- EXERCISE DETAILS:
Scan the lines below for "form"; report the number of lines that contain it, and only that.

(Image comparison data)
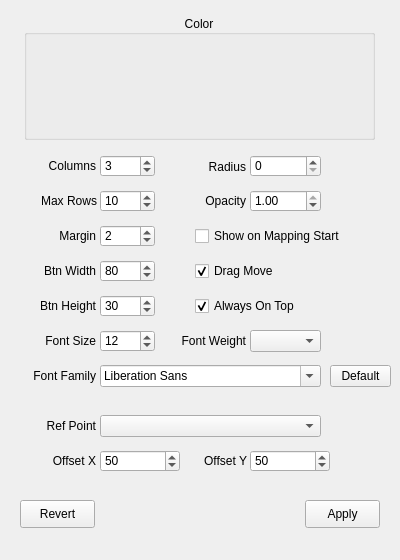
Qt form QKeyMapper/qvbuttonpanelsetupdialog.ui (Zalafina/QKeyMapper) before a commit.
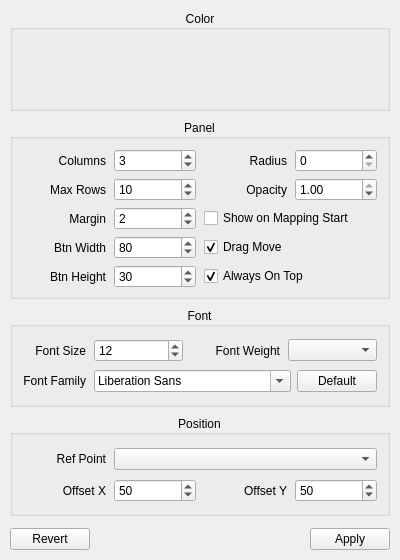
The same form after that commit.

Commit message: refactor(ui): modernize QVButtonPanelSetupDialog layout, center groupbox titles, and normalize panel coordinate scaling

```diff
--- a/QKeyMapper/qvbuttonpanelsetupdialog.ui
+++ b/QKeyMapper/qvbuttonpanelsetupdialog.ui
@@ -11,7 +11,7 @@
    </rect>
   </property>
   <property name="sizePolicy">
-   <sizepolicy hsizetype="Fixed" vsizetype="Fixed">
+   <sizepolicy hsizetype="Preferred" vsizetype="Preferred">
     <horstretch>0</horstretch>
     <verstretch>0</verstretch>
    </sizepolicy>
@@ -22,40 +22,84 @@
     <height>560</height>
    </size>
   </property>
-  <property name="maximumSize">
-   <size>
-    <width>400</width>
-    <height>560</height>
-   </size>
-  </property>
   <property name="windowTitle">
    <string>VButton Panel Setup</string>
   </property>
+  <layout class="QVBoxLayout" name="verticalLayout_Main">
+   <property name="spacing">
+    <number>8</number>
+   </property>
+   <property name="leftMargin">
+    <number>10</number>
+   </property>
+   <property name="topMargin">
+    <number>10</number>
+   </property>
+   <property name="rightMargin">
+    <number>10</number>
+   </property>
+   <property name="bottomMargin">
+    <number>10</number>
+   </property>
+   <item>
   <widget class="QGroupBox" name="colorGroupBox">
-   <property name="geometry">
-    <rect>
-     <x>24</x>
-     <y>15</y>
-     <width>351</width>
-     <height>125</height>
-    </rect>
-   </property>
    <property name="title">
     <string>Color</string>
    </property>
    <property name="alignment">
     <set>Qt::AlignmentFlag::AlignCenter</set>
    </property>
-  </widget>
+     <layout class="QGridLayout" name="gridLayout_Color">
+      <property name="leftMargin">
+       <number>10</number>
+      </property>
+      <property name="topMargin">
+       <number>10</number>
+      </property>
+      <property name="rightMargin">
+       <number>10</number>
+      </property>
+      <property name="bottomMargin">
+       <number>8</number>
+      </property>
+      <property name="horizontalSpacing">
+       <number>12</number>
+      </property>
+      <property name="verticalSpacing">
+       <number>6</number>
+      </property>
+     </layout>
+    </widget>
+   </item>
+   <item>
+    <widget class="QGroupBox" name="panelSettingsGroupBox">
+     <property name="title">
+      <string>Panel</string>
+     </property>
+     <property name="alignment">
+      <set>Qt::AlignmentFlag::AlignCenter</set>
+     </property>
+     <layout class="QGridLayout" name="gridLayout_PanelSettings">
+      <property name="leftMargin">
+       <number>10</number>
+      </property>
+      <property name="topMargin">
+       <number>10</number>
+      </property>
+      <property name="rightMargin">
+       <number>10</number>
+      </property>
+      <property name="bottomMargin">
+       <number>8</number>
+      </property>
+      <property name="horizontalSpacing">
+       <number>8</number>
+      </property>
+      <property name="verticalSpacing">
+       <number>6</number>
+      </property>
+      <item row="0" column="0">
   <widget class="QLabel" name="columnsLabel">
-   <property name="geometry">
-    <rect>
-     <x>16</x>
-     <y>155</y>
-     <width>80</width>
-     <height>22</height>
-    </rect>
-   </property>
    <property name="text">
     <string>Columns</string>
    </property>
@@ -63,15 +107,9 @@
     <set>Qt::AlignmentFlag::AlignRight|Qt::AlignmentFlag::AlignTrailing|Qt::AlignmentFlag::AlignVCenter</set>
    </property>
   </widget>
+      </item>
+      <item row="0" column="1">
   <widget class="QSpinBox" name="columnsSpinBox">
-   <property name="geometry">
-    <rect>
-     <x>100</x>
-     <y>155</y>
-     <width>55</width>
-     <height>22</height>
-    </rect>
-   </property>
    <property name="focusPolicy">
     <enum>Qt::FocusPolicy::ClickFocus</enum>
    </property>
@@ -85,15 +123,35 @@
     <number>3</number>
    </property>
   </widget>
+      </item>
+      <item row="0" column="2">
+       <widget class="QLabel" name="radiusLabel">
+        <property name="text">
+         <string>Radius</string>
+        </property>
+        <property name="alignment">
+         <set>Qt::AlignmentFlag::AlignRight|Qt::AlignmentFlag::AlignTrailing|Qt::AlignmentFlag::AlignVCenter</set>
+        </property>
+       </widget>
+      </item>
+      <item row="0" column="3">
+       <widget class="QSpinBox" name="radiusSpinBox">
+        <property name="focusPolicy">
+         <enum>Qt::FocusPolicy::ClickFocus</enum>
+        </property>
+        <property name="minimum">
+         <number>0</number>
+        </property>
+        <property name="maximum">
+         <number>100</number>
+        </property>
+        <property name="value">
+         <number>0</number>
+        </property>
+       </widget>
+      </item>
+      <item row="1" column="0">
   <widget class="QLabel" name="maxRowsLabel">
-   <property name="geometry">
-    <rect>
-     <x>21</x>
-     <y>190</y>
-     <width>76</width>
-     <height>22</height>
-    </rect>
-   </property>
    <property name="text">
     <string>Max Rows</string>
    </property>
@@ -101,15 +159,9 @@
     <set>Qt::AlignmentFlag::AlignRight|Qt::AlignmentFlag::AlignTrailing|Qt::AlignmentFlag::AlignVCenter</set>
    </property>
   </widget>
+      </item>
+      <item row="1" column="1">
   <widget class="QSpinBox" name="maxRowsSpinBox">
-   <property name="geometry">
-    <rect>
-     <x>100</x>
-     <y>190</y>
-     <width>55</width>
-     <height>22</height>
-    </rect>
-   </property>
    <property name="focusPolicy">
     <enum>Qt::FocusPolicy::ClickFocus</enum>
    </property>
@@ -123,53 +175,9 @@
     <number>10</number>
    </property>
   </widget>
-  <widget class="QLabel" name="btnWidthLabel">
-   <property name="geometry">
-    <rect>
-     <x>5</x>
-     <y>260</y>
-     <width>91</width>
-     <height>22</height>
-    </rect>
-   </property>
-   <property name="text">
-    <string>Btn Width</string>
-   </property>
-   <property name="alignment">
-    <set>Qt::AlignmentFlag::AlignRight|Qt::AlignmentFlag::AlignTrailing|Qt::AlignmentFlag::AlignVCenter</set>
-   </property>
-  </widget>
-  <widget class="QSpinBox" name="btnWidthSpinBox">
-   <property name="geometry">
-    <rect>
-     <x>100</x>
-     <y>260</y>
-     <width>55</width>
-     <height>22</height>
-    </rect>
-   </property>
-   <property name="focusPolicy">
-    <enum>Qt::FocusPolicy::ClickFocus</enum>
-   </property>
-   <property name="minimum">
-    <number>4</number>
-   </property>
-   <property name="maximum">
-    <number>640</number>
-   </property>
-   <property name="value">
-    <number>80</number>
-   </property>
-  </widget>
+      </item>
+      <item row="1" column="2">
   <widget class="QLabel" name="opacityLabel">
-   <property name="geometry">
-    <rect>
-     <x>170</x>
-     <y>190</y>
-     <width>76</width>
-     <height>22</height>
-    </rect>
-   </property>
    <property name="text">
     <string>Opacity</string>
    </property>
@@ -177,15 +185,9 @@
     <set>Qt::AlignmentFlag::AlignRight|Qt::AlignmentFlag::AlignTrailing|Qt::AlignmentFlag::AlignVCenter</set>
    </property>
   </widget>
+      </item>
+      <item row="1" column="3">
   <widget class="QDoubleSpinBox" name="opacitySpinBox">
-   <property name="geometry">
-    <rect>
-     <x>250</x>
-     <y>190</y>
-     <width>71</width>
-     <height>22</height>
-    </rect>
-   </property>
    <property name="focusPolicy">
     <enum>Qt::FocusPolicy::ClickFocus</enum>
    </property>
@@ -205,15 +207,81 @@
     <double>1.000000000000000</double>
    </property>
   </widget>
+      </item>
+      <item row="2" column="0">
+       <widget class="QLabel" name="marginLabel">
+        <property name="text">
+         <string>Margin</string>
+        </property>
+        <property name="alignment">
+         <set>Qt::AlignmentFlag::AlignRight|Qt::AlignmentFlag::AlignTrailing|Qt::AlignmentFlag::AlignVCenter</set>
+        </property>
+       </widget>
+      </item>
+      <item row="2" column="1">
+       <widget class="QSpinBox" name="marginSpinBox">
+        <property name="focusPolicy">
+         <enum>Qt::FocusPolicy::ClickFocus</enum>
+        </property>
+        <property name="minimum">
+         <number>0</number>
+        </property>
+        <property name="maximum">
+         <number>50</number>
+        </property>
+        <property name="value">
+         <number>2</number>
+        </property>
+       </widget>
+      </item>
+      <item row="2" column="2" colspan="2">
+       <widget class="QCheckBox" name="defaultShowCheckBox">
+        <property name="text">
+         <string>Show on Mapping Start</string>
+        </property>
+        <property name="checked">
+         <bool>false</bool>
+        </property>
+       </widget>
+      </item>
+      <item row="3" column="0">
+       <widget class="QLabel" name="btnWidthLabel">
+        <property name="text">
+         <string>Btn Width</string>
+        </property>
+        <property name="alignment">
+         <set>Qt::AlignmentFlag::AlignRight|Qt::AlignmentFlag::AlignTrailing|Qt::AlignmentFlag::AlignVCenter</set>
+        </property>
+       </widget>
+      </item>
+      <item row="3" column="1">
+       <widget class="QSpinBox" name="btnWidthSpinBox">
+        <property name="focusPolicy">
+         <enum>Qt::FocusPolicy::ClickFocus</enum>
+        </property>
+        <property name="minimum">
+         <number>4</number>
+        </property>
+        <property name="maximum">
+         <number>640</number>
+        </property>
+        <property name="value">
+         <number>80</number>
+        </property>
+       </widget>
+      </item>
+      <item row="3" column="2" colspan="2">
+       <widget class="QCheckBox" name="dragEnabledCheckBox">
+        <property name="text">
+         <string>Drag Move</string>
+        </property>
+        <property name="checked">
+         <bool>true</bool>
+        </property>
+       </widget>
+      </item>
+      <item row="4" column="0">
   <widget class="QLabel" name="btnHeightLabel">
-   <property name="geometry">
-    <rect>
-     <x>5</x>
-     <y>295</y>
-     <width>91</width>
-     <height>22</height>
-    </rect>
-   </property>
    <property name="text">
     <string>Btn Height</string>
    </property>
@@ -221,15 +289,9 @@
     <set>Qt::AlignmentFlag::AlignRight|Qt::AlignmentFlag::AlignTrailing|Qt::AlignmentFlag::AlignVCenter</set>
    </property>
   </widget>
+      </item>
+      <item row="4" column="1">
   <widget class="QSpinBox" name="btnHeightSpinBox">
-   <property name="geometry">
-    <rect>
-     <x>100</x>
-     <y>295</y>
-     <width>55</width>
-     <height>22</height>
-    </rect>
-   </property>
    <property name="focusPolicy">
     <enum>Qt::FocusPolicy::ClickFocus</enum>
    </property>
@@ -243,15 +305,9 @@
     <number>30</number>
    </property>
   </widget>
+      </item>
+      <item row="4" column="2" colspan="2">
   <widget class="QCheckBox" name="alwaysOnTopCheckBox">
-   <property name="geometry">
-    <rect>
-     <x>195</x>
-     <y>295</y>
-     <width>191</width>
-     <height>22</height>
-    </rect>
-   </property>
    <property name="text">
     <string>Always On Top</string>
    </property>
@@ -259,123 +315,149 @@
     <bool>true</bool>
    </property>
   </widget>
-  <widget class="QLabel" name="marginLabel">
-   <property name="geometry">
-    <rect>
-     <x>16</x>
-     <y>225</y>
-     <width>80</width>
-     <height>22</height>
-    </rect>
-   </property>
+      </item>
+     </layout>
+    </widget>
+   </item>
+   <item>
+    <widget class="QGroupBox" name="fontGroupBox">
+     <property name="title">
+      <string>Font</string>
+     </property>
+     <property name="alignment">
+      <set>Qt::AlignmentFlag::AlignCenter</set>
+     </property>
+     <layout class="QGridLayout" name="gridLayout_Font">
+      <property name="leftMargin">
+       <number>10</number>
+      </property>
+      <property name="topMargin">
+       <number>10</number>
+      </property>
+      <property name="rightMargin">
+       <number>10</number>
+      </property>
+      <property name="bottomMargin">
+       <number>8</number>
+      </property>
+      <property name="horizontalSpacing">
+       <number>8</number>
+      </property>
+      <property name="verticalSpacing">
+       <number>6</number>
+      </property>
+      <item row="0" column="0">
+       <widget class="QLabel" name="btnFontSizeLabel">
    <property name="text">
-    <string>Margin</string>
+         <string>Font Size</string>
    </property>
    <property name="alignment">
     <set>Qt::AlignmentFlag::AlignRight|Qt::AlignmentFlag::AlignTrailing|Qt::AlignmentFlag::AlignVCenter</set>
    </property>
   </widget>
-  <widget class="QSpinBox" name="marginSpinBox">
-   <property name="geometry">
-    <rect>
-     <x>100</x>
-     <y>225</y>
-     <width>55</width>
-     <height>22</height>
-    </rect>
-   </property>
+      </item>
+      <item row="0" column="1">
+       <widget class="QSpinBox" name="btnFontSizeSpinBox">
    <property name="focusPolicy">
     <enum>Qt::FocusPolicy::ClickFocus</enum>
    </property>
    <property name="minimum">
-    <number>0</number>
+         <number>1</number>
    </property>
    <property name="maximum">
-    <number>50</number>
+         <number>72</number>
    </property>
    <property name="value">
-    <number>2</number>
-   </property>
-  </widget>
-  <widget class="QLabel" name="radiusLabel">
-   <property name="geometry">
-    <rect>
-     <x>170</x>
-     <y>156</y>
-     <width>76</width>
-     <height>22</height>
-    </rect>
-   </property>
+         <number>12</number>
+        </property>
+       </widget>
+      </item>
+      <item row="0" column="2">
+       <widget class="QLabel" name="btnFontWeightLabel">
+        <property name="text">
+         <string>Font Weight</string>
+        </property>
+        <property name="alignment">
+         <set>Qt::AlignmentFlag::AlignRight|Qt::AlignmentFlag::AlignTrailing|Qt::AlignmentFlag::AlignVCenter</set>
+        </property>
+       </widget>
+      </item>
+      <item row="0" column="3">
+       <widget class="QComboBox" name="btnFontWeightComboBox">
+        <property name="focusPolicy">
+         <enum>Qt::FocusPolicy::NoFocus</enum>
+        </property>
+       </widget>
+      </item>
+      <item row="1" column="0">
+       <widget class="QLabel" name="btnFontFamilyLabel">
    <property name="text">
-    <string>Radius</string>
+         <string>Font Family</string>
    </property>
    <property name="alignment">
     <set>Qt::AlignmentFlag::AlignRight|Qt::AlignmentFlag::AlignTrailing|Qt::AlignmentFlag::AlignVCenter</set>
    </property>
   </widget>
-  <widget class="QSpinBox" name="radiusSpinBox">
-   <property name="geometry">
-    <rect>
-     <x>250</x>
-     <y>155</y>
-     <width>71</width>
-     <height>22</height>
-    </rect>
-   </property>
+      </item>
+      <item row="1" column="1" colspan="3">
+       <layout class="QHBoxLayout" name="horizontalLayout_FontFamily">
+        <property name="spacing">
+         <number>6</number>
+        </property>
+        <item>
+         <widget class="QFontComboBox" name="btnFontFamilyComboBox">
    <property name="focusPolicy">
-    <enum>Qt::FocusPolicy::ClickFocus</enum>
-   </property>
-   <property name="minimum">
-    <number>0</number>
-   </property>
-   <property name="maximum">
-    <number>100</number>
-   </property>
-   <property name="value">
-    <number>0</number>
-   </property>
-  </widget>
-  <widget class="QCheckBox" name="dragEnabledCheckBox">
-   <property name="geometry">
-    <rect>
-     <x>195</x>
-     <y>260</y>
-     <width>191</width>
-     <height>22</height>
-    </rect>
-   </property>
-   <property name="text">
-    <string>Drag Move</string>
-   </property>
-   <property name="checked">
-    <bool>true</bool>
-   </property>
-  </widget>
-  <widget class="QCheckBox" name="defaultShowCheckBox">
-   <property name="geometry">
-    <rect>
-     <x>195</x>
-     <y>225</y>
-     <width>191</width>
-     <height>22</height>
-    </rect>
-   </property>
-   <property name="text">
-    <string>Show on Mapping Start</string>
-   </property>
-   <property name="checked">
-    <bool>false</bool>
-   </property>
-  </widget>
+           <enum>Qt::FocusPolicy::NoFocus</enum>
+          </property>
+         </widget>
+        </item>
+        <item>
+         <widget class="QPushButton" name="btnFontFamilyDefaultButton">
+          <property name="text">
+           <string>Default</string>
+          </property>
+          <property name="autoDefault">
+           <bool>false</bool>
+          </property>
+          <property name="default">
+           <bool>false</bool>
+          </property>
+         </widget>
+        </item>
+       </layout>
+      </item>
+     </layout>
+    </widget>
+   </item>
+   <item>
+    <widget class="QGroupBox" name="positionGroupBox">
+     <property name="title">
+      <string>Position</string>
+     </property>
+     <property name="alignment">
+      <set>Qt::AlignmentFlag::AlignCenter</set>
+     </property>
+     <layout class="QGridLayout" name="gridLayout_Position">
+      <property name="leftMargin">
+       <number>10</number>
+      </property>
+      <property name="topMargin">
+       <number>10</number>
+      </property>
+      <property name="rightMargin">
+       <number>10</number>
+      </property>
+      <property name="bottomMargin">
+       <number>8</number>
+      </property>
+      <property name="horizontalSpacing">
+       <number>8</number>
+      </property>
+      <property name="verticalSpacing">
+       <number>6</number>
+      </property>
+      <item row="0" column="0">
   <widget class="QLabel" name="referencePointLabel">
-   <property name="geometry">
-    <rect>
-     <x>16</x>
-     <y>415</y>
-     <width>80</width>
-     <height>22</height>
-    </rect>
-   </property>
    <property name="text">
     <string>Ref Point</string>
    </property>
@@ -383,28 +465,16 @@
     <set>Qt::AlignmentFlag::AlignRight|Qt::AlignmentFlag::AlignTrailing|Qt::AlignmentFlag::AlignVCenter</set>
    </property>
   </widget>
+      </item>
+      <item row="0" column="1" colspan="3">
   <widget class="QComboBox" name="referencePointComboBox">
-   <property name="geometry">
-    <rect>
-     <x>100</x>
-     <y>415</y>
-     <width>221</width>
-     <height>22</height>
-    </rect>
-   </property>
    <property name="focusPolicy">
     <enum>Qt::FocusPolicy::NoFocus</enum>
    </property>
   </widget>
+      </item>
+      <item row="1" column="0">
   <widget class="QLabel" name="offsetXLabel">
-   <property name="geometry">
-    <rect>
-     <x>16</x>
-     <y>450</y>
-     <width>80</width>
-     <height>22</height>
-    </rect>
-   </property>
    <property name="text">
     <string>Offset X</string>
    </property>
@@ -412,15 +482,9 @@
     <set>Qt::AlignmentFlag::AlignRight|Qt::AlignmentFlag::AlignTrailing|Qt::AlignmentFlag::AlignVCenter</set>
    </property>
   </widget>
+      </item>
+      <item row="1" column="1">
   <widget class="QSpinBox" name="offsetXSpinBox">
-   <property name="geometry">
-    <rect>
-     <x>100</x>
-     <y>450</y>
-     <width>80</width>
-     <height>22</height>
-    </rect>
-   </property>
    <property name="focusPolicy">
     <enum>Qt::FocusPolicy::ClickFocus</enum>
    </property>
@@ -434,15 +498,9 @@
     <number>50</number>
    </property>
   </widget>
+      </item>
+      <item row="1" column="2">
   <widget class="QLabel" name="offsetYLabel">
-   <property name="geometry">
-    <rect>
-     <x>176</x>
-     <y>450</y>
-     <width>71</width>
-     <height>22</height>
-    </rect>
-   </property>
    <property name="text">
     <string>Offset Y</string>
    </property>
@@ -450,15 +508,9 @@
     <set>Qt::AlignmentFlag::AlignRight|Qt::AlignmentFlag::AlignTrailing|Qt::AlignmentFlag::AlignVCenter</set>
    </property>
   </widget>
+      </item>
+      <item row="1" column="3">
   <widget class="QSpinBox" name="offsetYSpinBox">
-   <property name="geometry">
-    <rect>
-     <x>250</x>
-     <y>450</y>
-     <width>80</width>
-     <height>22</height>
-    </rect>
-   </property>
    <property name="focusPolicy">
     <enum>Qt::FocusPolicy::ClickFocus</enum>
    </property>
@@ -472,15 +524,20 @@
     <number>50</number>
    </property>
   </widget>
+      </item>
+     </layout>
+    </widget>
+   </item>
+   <item>
+    <layout class="QHBoxLayout" name="horizontalLayout_Buttons">
+     <property name="spacing">
+      <number>10</number>
+     </property>
+     <property name="topMargin">
+      <number>4</number>
+     </property>
+     <item>
     <widget class="QPushButton" name="revertButton">
-   <property name="geometry">
-    <rect>
-         <x>20</x>
-     <y>500</y>
-     <width>75</width>
-     <height>28</height>
-    </rect>
-   </property>
    <property name="text">
         <string>Revert</string>
    </property>
@@ -491,15 +548,22 @@
     <bool>false</bool>
    </property>
   </widget>
+     </item>
+     <item>
+      <spacer name="horizontalSpacer_Buttons">
+       <property name="orientation">
+        <enum>Qt::Orientation::Horizontal</enum>
+       </property>
+       <property name="sizeHint" stdset="0">
+        <size>
+         <width>40</width>
+         <height>20</height>
+        </size>
+       </property>
+      </spacer>
+     </item>
+     <item>
     <widget class="QPushButton" name="okButton">
-   <property name="geometry">
-    <rect>
-     <x>305</x>
-     <y>500</y>
-     <width>75</width>
-     <height>28</height>
-    </rect>
-   </property>
    <property name="text">
     <string>Apply</string>
    </property>
@@ -510,121 +574,10 @@
     <bool>false</bool>
    </property>
   </widget>
-  <widget class="QSpinBox" name="btnFontSizeSpinBox">
-   <property name="geometry">
-    <rect>
-     <x>100</x>
-     <y>330</y>
-     <width>55</width>
-     <height>22</height>
-    </rect>
-   </property>
-   <property name="focusPolicy">
-    <enum>Qt::FocusPolicy::ClickFocus</enum>
-   </property>
-   <property name="minimum">
-    <number>1</number>
-   </property>
-   <property name="maximum">
-    <number>72</number>
-   </property>
-   <property name="value">
-    <number>12</number>
-   </property>
-  </widget>
-  <widget class="QLabel" name="btnFontSizeLabel">
-   <property name="geometry">
-    <rect>
-     <x>5</x>
-     <y>330</y>
-     <width>91</width>
-     <height>22</height>
-    </rect>
-   </property>
-   <property name="text">
-    <string>Font Size</string>
-   </property>
-   <property name="alignment">
-    <set>Qt::AlignmentFlag::AlignRight|Qt::AlignmentFlag::AlignTrailing|Qt::AlignmentFlag::AlignVCenter</set>
-   </property>
-  </widget>
-  <widget class="QLabel" name="btnFontWeightLabel">
-   <property name="geometry">
-    <rect>
-     <x>155</x>
-     <y>330</y>
-     <width>91</width>
-     <height>22</height>
-    </rect>
-   </property>
-   <property name="text">
-    <string>Font Weight</string>
-   </property>
-   <property name="alignment">
-    <set>Qt::AlignmentFlag::AlignRight|Qt::AlignmentFlag::AlignTrailing|Qt::AlignmentFlag::AlignVCenter</set>
-   </property>
-  </widget>
-  <widget class="QComboBox" name="btnFontWeightComboBox">
-   <property name="geometry">
-    <rect>
-     <x>250</x>
-     <y>330</y>
-     <width>71</width>
-     <height>22</height>
-    </rect>
-   </property>
-   <property name="focusPolicy">
-    <enum>Qt::FocusPolicy::NoFocus</enum>
-   </property>
-  </widget>
-  <widget class="QLabel" name="btnFontFamilyLabel">
-   <property name="geometry">
-    <rect>
-     <x>5</x>
-     <y>365</y>
-     <width>91</width>
-     <height>22</height>
-    </rect>
-   </property>
-   <property name="text">
-    <string>Font Family</string>
-   </property>
-   <property name="alignment">
-    <set>Qt::AlignmentFlag::AlignRight|Qt::AlignmentFlag::AlignTrailing|Qt::AlignmentFlag::AlignVCenter</set>
-   </property>
-  </widget>
-  <widget class="QFontComboBox" name="btnFontFamilyComboBox">
-   <property name="geometry">
-    <rect>
-     <x>100</x>
-     <y>365</y>
-     <width>221</width>
-     <height>22</height>
-    </rect>
-   </property>
-   <property name="focusPolicy">
-    <enum>Qt::FocusPolicy::NoFocus</enum>
-   </property>
-  </widget>
-  <widget class="QPushButton" name="btnFontFamilyDefaultButton">
-   <property name="geometry">
-    <rect>
-     <x>330</x>
-     <y>365</y>
-     <width>61</width>
-     <height>22</height>
-    </rect>
-   </property>
-   <property name="text">
-    <string>Default</string>
-   </property>
-   <property name="autoDefault">
-    <bool>false</bool>
-   </property>
-   <property name="default">
-    <bool>false</bool>
-   </property>
-  </widget>
+     </item>
+    </layout>
+   </item>
+  </layout>
  </widget>
  <resources/>
  <connections/>
```
Lines whose indentation alone changed are shown as unchanged. The commit also changes 8 other files.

- EXERCISE RESPONSE:
2